I am not, nor have I ever been, John Henry. The closest I come to being a “natural hammerin’ man” is when I still shovel my driveway by hand. But I’ve been fascinated by his legend since I first learned about him from that old LP in my mom’s record collection.
Unrailed! lets me become a virtual John Henry. It’s a multiplayer-focused arcade game about building a rail line a few blocks at a time. It’s also about the futility of trying to do so. Whether you’re playing alone or in local or online co-op, you’re eventually going to fail, and the train is going to crash. The question is how far you get before the train crashes for lack of track.
You start off with a procedurally generated world full of trees, rocks, lakes, and…yetis? Maybe. I was too worried about the route and the supplies to focus on whatever that was lurking in the snow. You’re given a hammer, a pick, and a bucket, and you need to use them to acquire lumber and ore to create track. If you have the ax, you simply need to stand near a tree to chop it down. Same with the pick; stand near some boulders and you get your ore. You then have to carry them back to the train to generate the track, which you then place in front of the train.
The problem is that the train moves by itself, so you obviously have to stay ahead of it. Managing your excavation and building provides the bulk of the gameplay, but there’s plenty to consider. Chopping down trees to clear a path through a forest can take a long time, especially when you also need to get the ore necessary to build the track. You can opt to move around the forest, but that requires a lot more resources.
If you do decide to go through, you’ll need to chop down room on either side of the track to make sure you can move alongside the train. Otherwise, you’ll be unable to supply the train as necessary or put out the inevitable fires. Your train is not very well built, it seems, and occasionally bursts into flames. If you don’t use the water bucket to put out the fires, the train will be destroyed and your game is over.
What’s amazing about all of this is just how intense the gameplay gets despite the slow pace of the train. It moves at a crawl, but it sure doesn’t feel like that when you’re running low on resources or are being blocked by camels, penguins, or even your playing partners. Getting the right items to where they need to be becomes a hilarious lesson in futility. I can’t recall having so much fun with frustration.
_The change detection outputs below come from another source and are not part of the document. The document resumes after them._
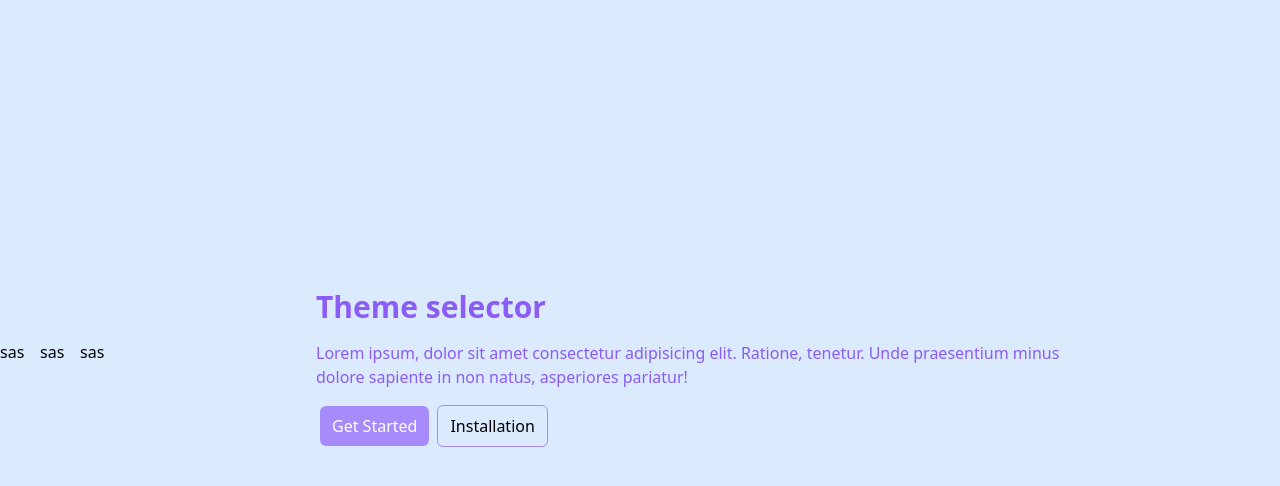
Repository: prince-bansal/tailwind-theme-switcher
Page: /
The author's editor kept a copy of each file at every save. The page is drawn from the files as they stood at one save, then again after the next save.
The browser window is 1280 px wide. The pictures show the whole page.
The project was rebuilt for these pictures with package versions that can differ from the ones it lists, and the page was loaded fresh each time. Also part of the build but not shown: vite.config.ts, src/index.css.

Above is the page before, as saved 2024-03-17 19:32:06.

After the next save:
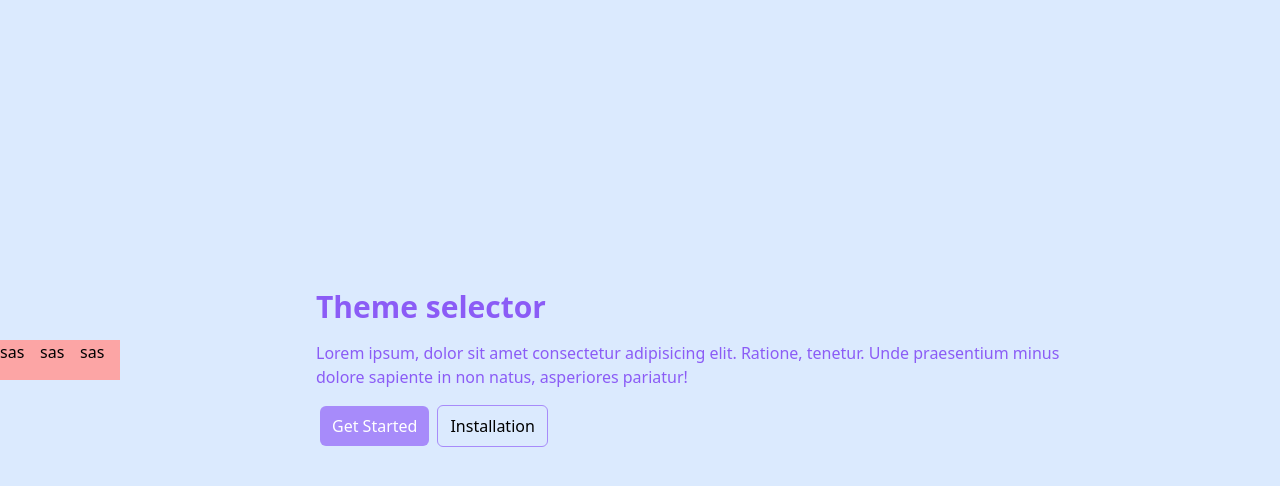
Saved 17 s later.
--- a/src/App.tsx
+++ b/src/App.tsx
@@ -5,7 +5,7 @@ function App() {
   return (
     <div className=" bg-fill min-h-screen flex items-center justify-center">
       {["red", "blue", "green"].map((color) => (
-        <div className={`h-10 w-10 bg-${color}-500`}>sas</div>
+        <div className={`h-10 w-10 bg-red-300 bg-${color}-500`}>sas</div>
       ))}
       <div className="w-[60%] m-auto">
         <h1 className="text-3xl text-heading my-4 font-bold">Theme selector</h1>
Unrailed! comes with numerous options to help you deal with the frustration. Varying difficulty modes allow you to play for quite some time before things get too frantic. You’re also able to play with checkpoints that make it easier to progress (or revert back to when you fail). And although the point of the game is to get as far as you can in one sitting, you’re able to save progress if you have to quit playing. That save point is erased once you restore, but you can create another as you move your way towards…well, let’s just say Unrailed! takes you places that most train lines won’t.
You’re able to improve your train as you progress—store more materials, add various cars to help you hold more water or pass through obstacles, pause the train’s movement for a few moments, etc. With procedurally generated levels, you’ll never know exactly which upgrade you need. Changing weather patterns (snow slows you down) and day/night mechanics (you can only see the immediate area at night) will also affect gameplay. It’s this uncertainty and the need to work with what you have that makes Unrailed! such a joy to play.
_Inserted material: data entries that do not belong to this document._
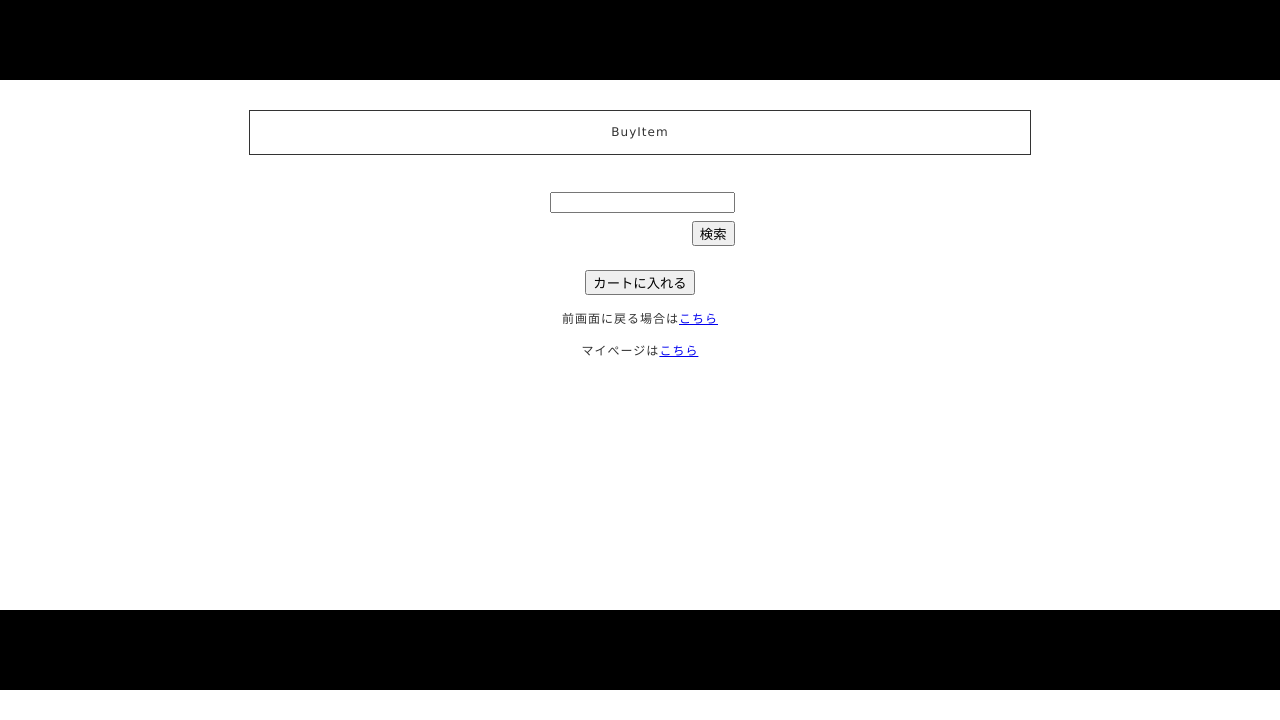
Repository: y321sudo/test2
Page: http://localhost/Yukazon/buyItem.jsp
An editor plug-in stored every save of this project. The page is shown before and after the next save, followed by the edit.
The browser window is 1280 px wide. The pictures show the whole page.
The page is served by Tomcat 9. Other server files are loaded and not shown.

Above is the page before, as saved 2018-02-26 05:21:15.

### Yukazon/WebContent/buyItem.jsp
<%@ page language="java" contentType="text/html; charset=UTF-8" pageEncoding="UTF-8"%>
<%@ taglib prefix="s" uri="/struts-tags"%>
<!DOCTYPE html>
<html>
<head>
	<meta http-equiv="Content-Type" content="text/html; charset=utf-8" />
	<meta http-equiv="Content-Style-Type" content="text/css" />
	<meta http-equiv="Content-Script-Type" content="text/javascript" />
	<meta http-equiv="imagetoolbar" content="no" />
	<meta name="description" content="" />
	<meta name="keywords" content="" />

	<title>buyItem画面</title>

	<style type="text/css">
/* ========TAG LAYOUT======== */
	body {
		margin:0;
		padding:0;
		line-height:1.6;
		letter-spacing:1px;
		font-family:Verdana, Helvetica, sans-serif;
		font-size:12px;
		color:#333;
		background:#fff;
	}
	table {
		text-align:center;
		margin:0 auto;
	}
/* ========ID LAYOUT======== */
	#top {
		width:780px;
		margin:30px auto;
		border:1px solid #333;
	}
	#header {
		width: 100%;
		height: 80px;
		background-color: black;
	}
	#main {
		width: 100%;
		height: 500px;
		text-align: center;
	}
	#footer {
		width: 100%;
		height: 80px;
		background-color: black;
		clear:both;
	}
	</style>
</head>
<body>
	<div id="header">
	</div>
	<div id="main">
		<div id="top">
			<p>BuyItem</p>
		</div>
<div>
		<s:form action="ItemSearchAction">

			<tr>
				<td>
					<s:textfield name="searchWord" value=""/>
				</td>
				<td>
					<s:submit value="検索"/>
				</td>
			</tr>

		</s:form>

		<s:if test="message != ''">
			<h3><s:property value="message" escape="false"/></h3>
		</s:if>

		<s:form action="BuyItemAction">
			<table>
				<s:iterator value="buyItemDTOList">

				<tr>
					<td>
						<h3><s:property value="itemName"/></h3>
					</td>
				</tr>



				<tr>
					<td>
						<span>値段</span>
					</td>
					<td>
						<s:property value="itemPrice" /><span>円</span>
					</td>
				</tr>
				<tr>
					<td>
						<span>在庫</span>
					</td>
					<td>
					<s:if test="item_stock>0">
						<s:property value="item_stock"/>
					</s:if>
					<s:else>
						<span>品切れ</span>
					</s:else>
					</td>
				</tr>

				<tr>
					<td>
						<span>購入個数</span>
					</td>
					<td>
					<s:if test="item_stock>0">
						<select name="count">
							<option value="0" selected="selected">0</option>
							<option value="1">1</option>
							<option value="2">2</option>
							<option value="3">3</option>
							<option value="4">4</option>
							<option value="5">5</option>
						</select>
					</s:if>
					<s:else>
						<select name="count">
							<option value="0" selected="selected">0</option>
						</select>
					</s:else>
					</td>
				</tr>
				<tr>
					<td>
						<br>
					</td>
				</tr>
				</s:iterator>

				<tr>
					<td>
						<s:submit value="カートに入れる"/>
					</td>
				</tr>

			</table>
		</s:form>

			<div>
				<p>前画面に戻る場合は<a href='<s:url action="GoHomeAction" />'>こちら</a></p>
				<p>マイぺージは<a href='<s:url action="MyPageAction" />'>こちら</a></p>
			</div>
		</div>
	</div>
	<div id="footer">
	</div>
</body>
</html>

After the next save:
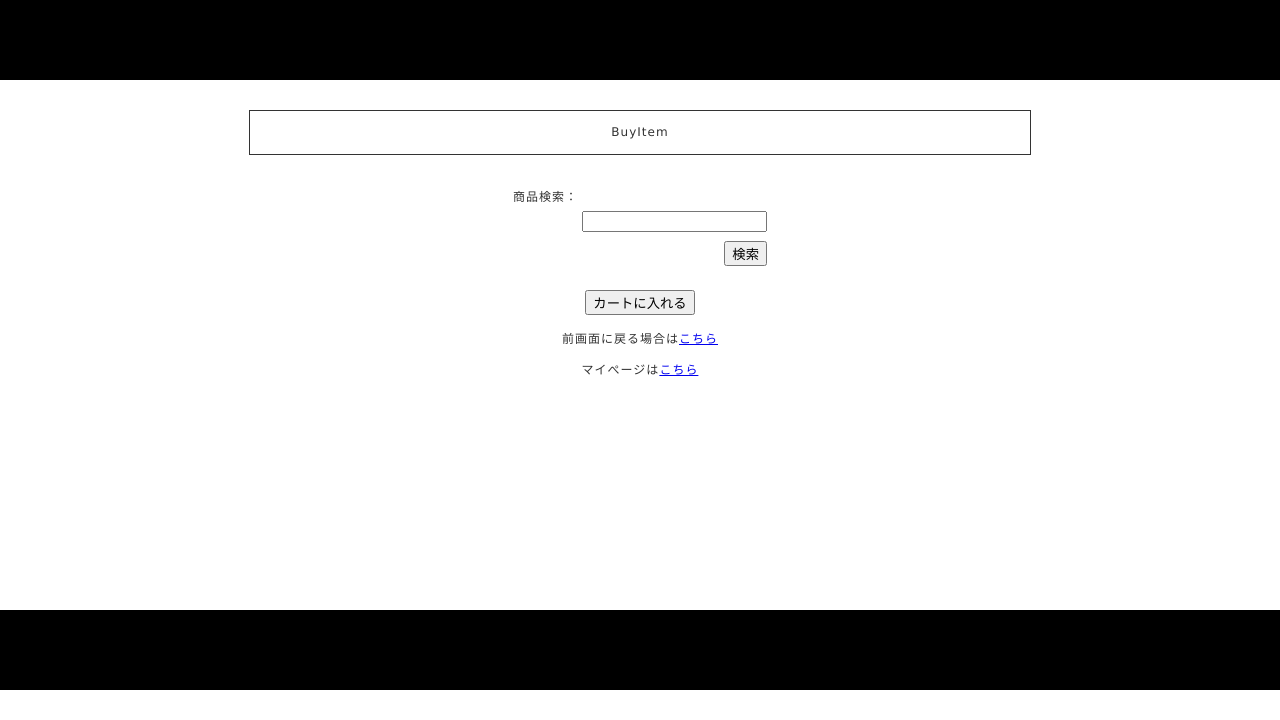
Saved 4 min 55 s later.
--- a/Yukazon/WebContent/buyItem.jsp
+++ b/Yukazon/WebContent/buyItem.jsp
@@ -63,7 +63,7 @@
 		<s:form action="ItemSearchAction">
 
 			<tr>
-				<td>
+				<td>商品検索：
 					<s:textfield name="searchWord" value=""/>
 				</td>
 				<td>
Also, the blocky graphics fit the action well. The levels just look like the kind of thing where you’d need to mine and chop materials, and color is used appropriately to help you identify what tool to take where. The music, on the other hand, feels somewhat generic. It’s fine, fading nicely into the background, but isn’t what we’ve come to expect from games with a railroad theme. I suppose some may see that as a benefit.
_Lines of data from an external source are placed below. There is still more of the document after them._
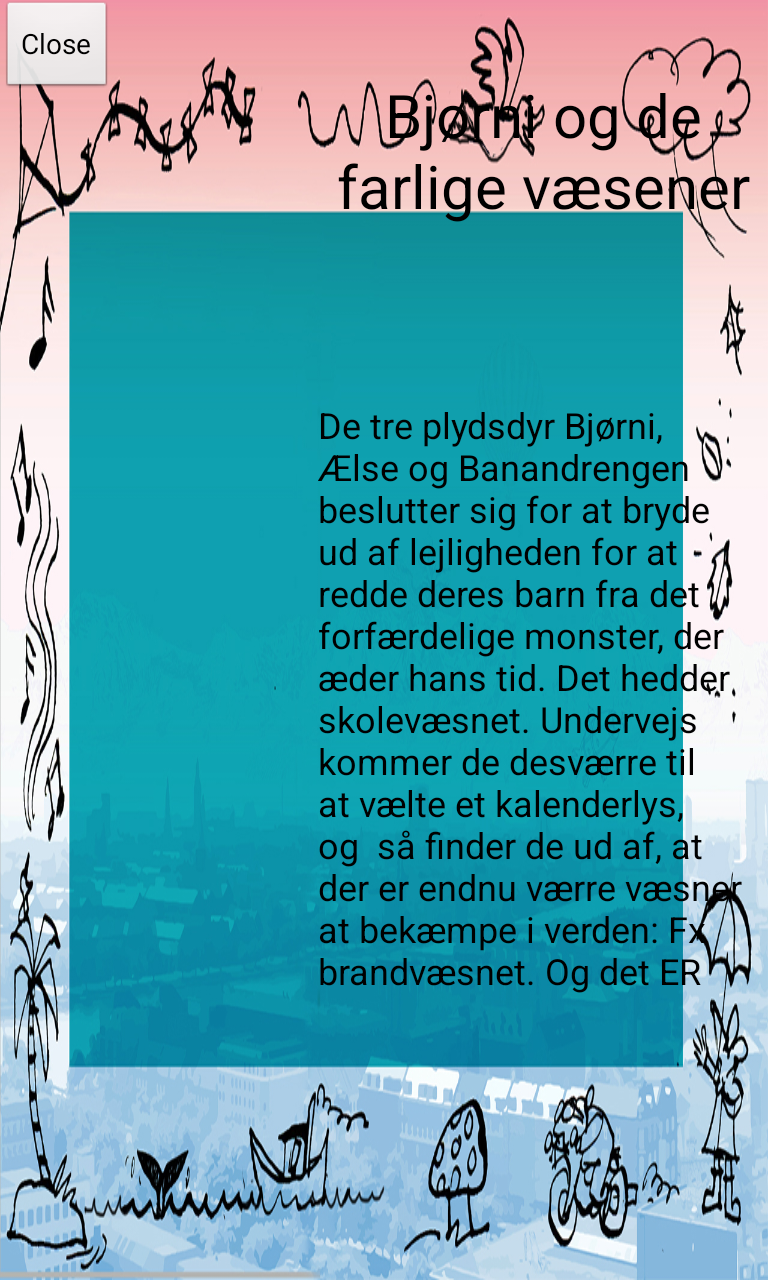
Repository: DreadMuffin/work
Layout: tablets/Historie/res/layout/popup3.xml
The author's editor kept a copy of each file at every save. The layout is drawn from the files as they stood at one save, then again after the next save.
It is drawn on a 768 x 1280 px phone screen (xhdpi) without system bars, with theme android:Theme.NoTitleBar; the app's code is not run.

Above is the layout before, as saved 2015-02-26 04:45:17.

After the next save:
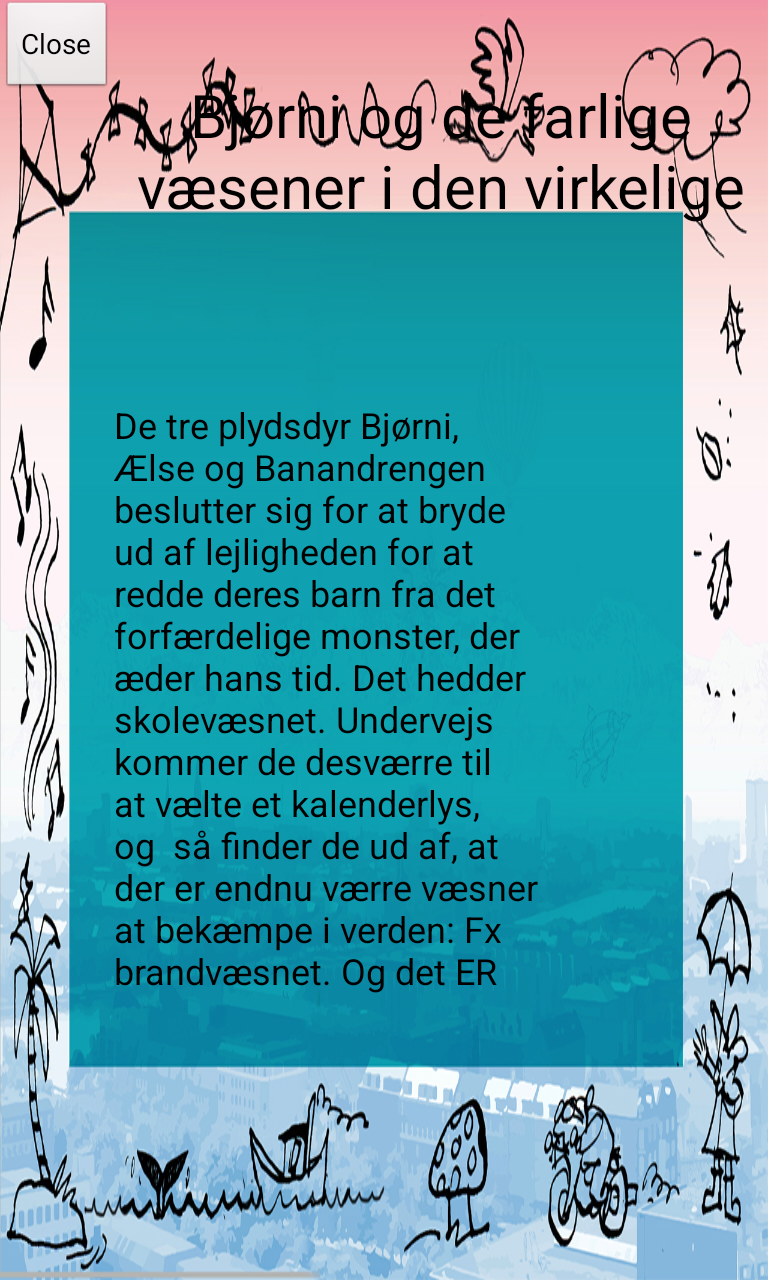
Saved 88 s later.
--- a/tablets/Historie/res/layout/popup3.xml
+++ b/tablets/Historie/res/layout/popup3.xml
@@ -30,7 +30,7 @@
         android:layout_height="300dp"
         android:layout_alignParentBottom="true"
         android:layout_marginBottom="140dp"
-        android:layout_marginLeft="102dp"
+        android:layout_marginRight="102dp"
         android:layout_toRightOf="@+id/btn_close_popup"
         android:text="De tre plydsdyr Bjørni, Ælse og Banandrengen beslutter sig for at bryde ud af lejligheden for at redde deres barn fra det
 forfærdelige monster, der æder hans tid. Det hedder skolevæsnet. Undervejs kommer de desværre til at vælte et kalenderlys, og

After the save that followed:
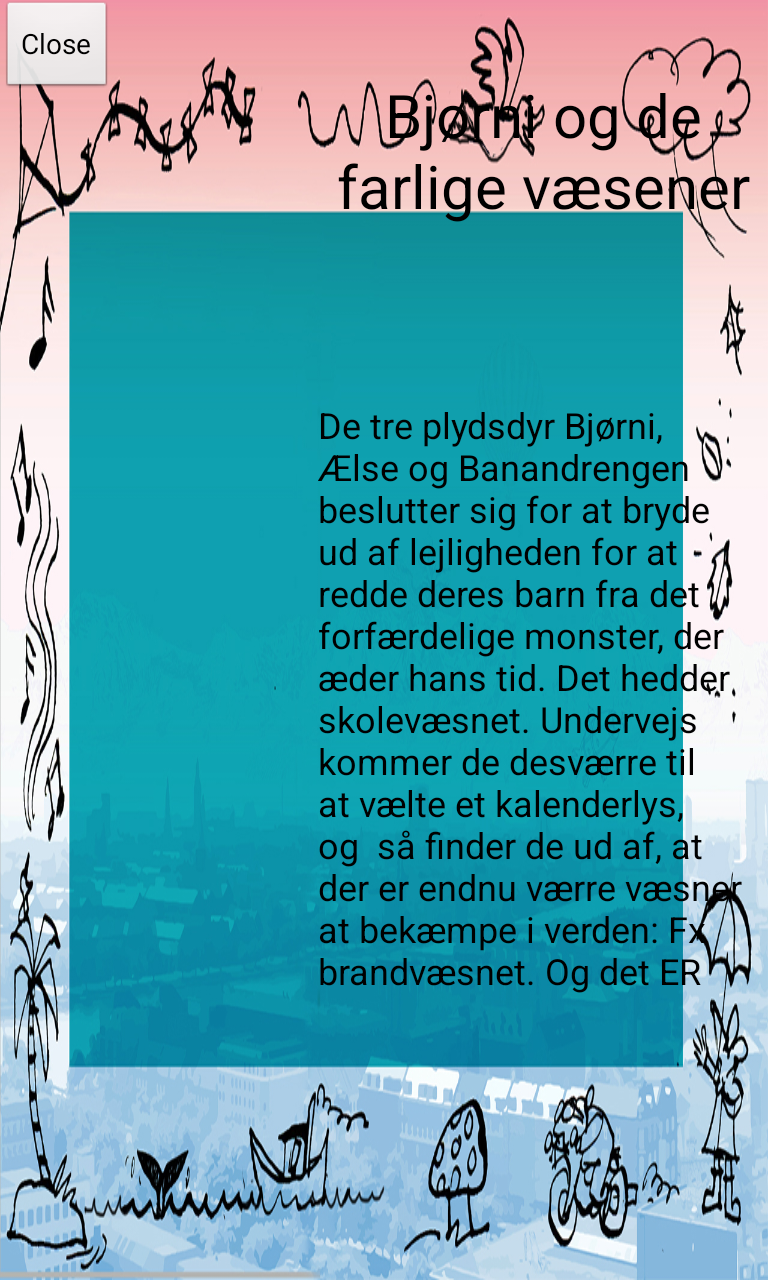
Saved 6 s later.
--- a/tablets/Historie/res/layout/popup3.xml
+++ b/tablets/Historie/res/layout/popup3.xml
@@ -30,7 +30,7 @@
         android:layout_height="300dp"
         android:layout_alignParentBottom="true"
         android:layout_marginBottom="140dp"
-        android:layout_marginRight="102dp"
+        android:layout_marginLeft="102dp"
         android:layout_toRightOf="@+id/btn_close_popup"
         android:text="De tre plydsdyr Bjørni, Ælse og Banandrengen beslutter sig for at bryde ud af lejligheden for at redde deres barn fra det
 forfærdelige monster, der æder hans tid. Det hedder skolevæsnet. Undervejs kommer de desværre til at vælte et kalenderlys, og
All of this comes together to create a game that’s a real joy to play, especially in co-op. Whether you’re more in line with John Henry or the steam drill (or even Frankenstein’s monster, if that’s what you pick as your avatar), you’re going to have fun with Unrailed.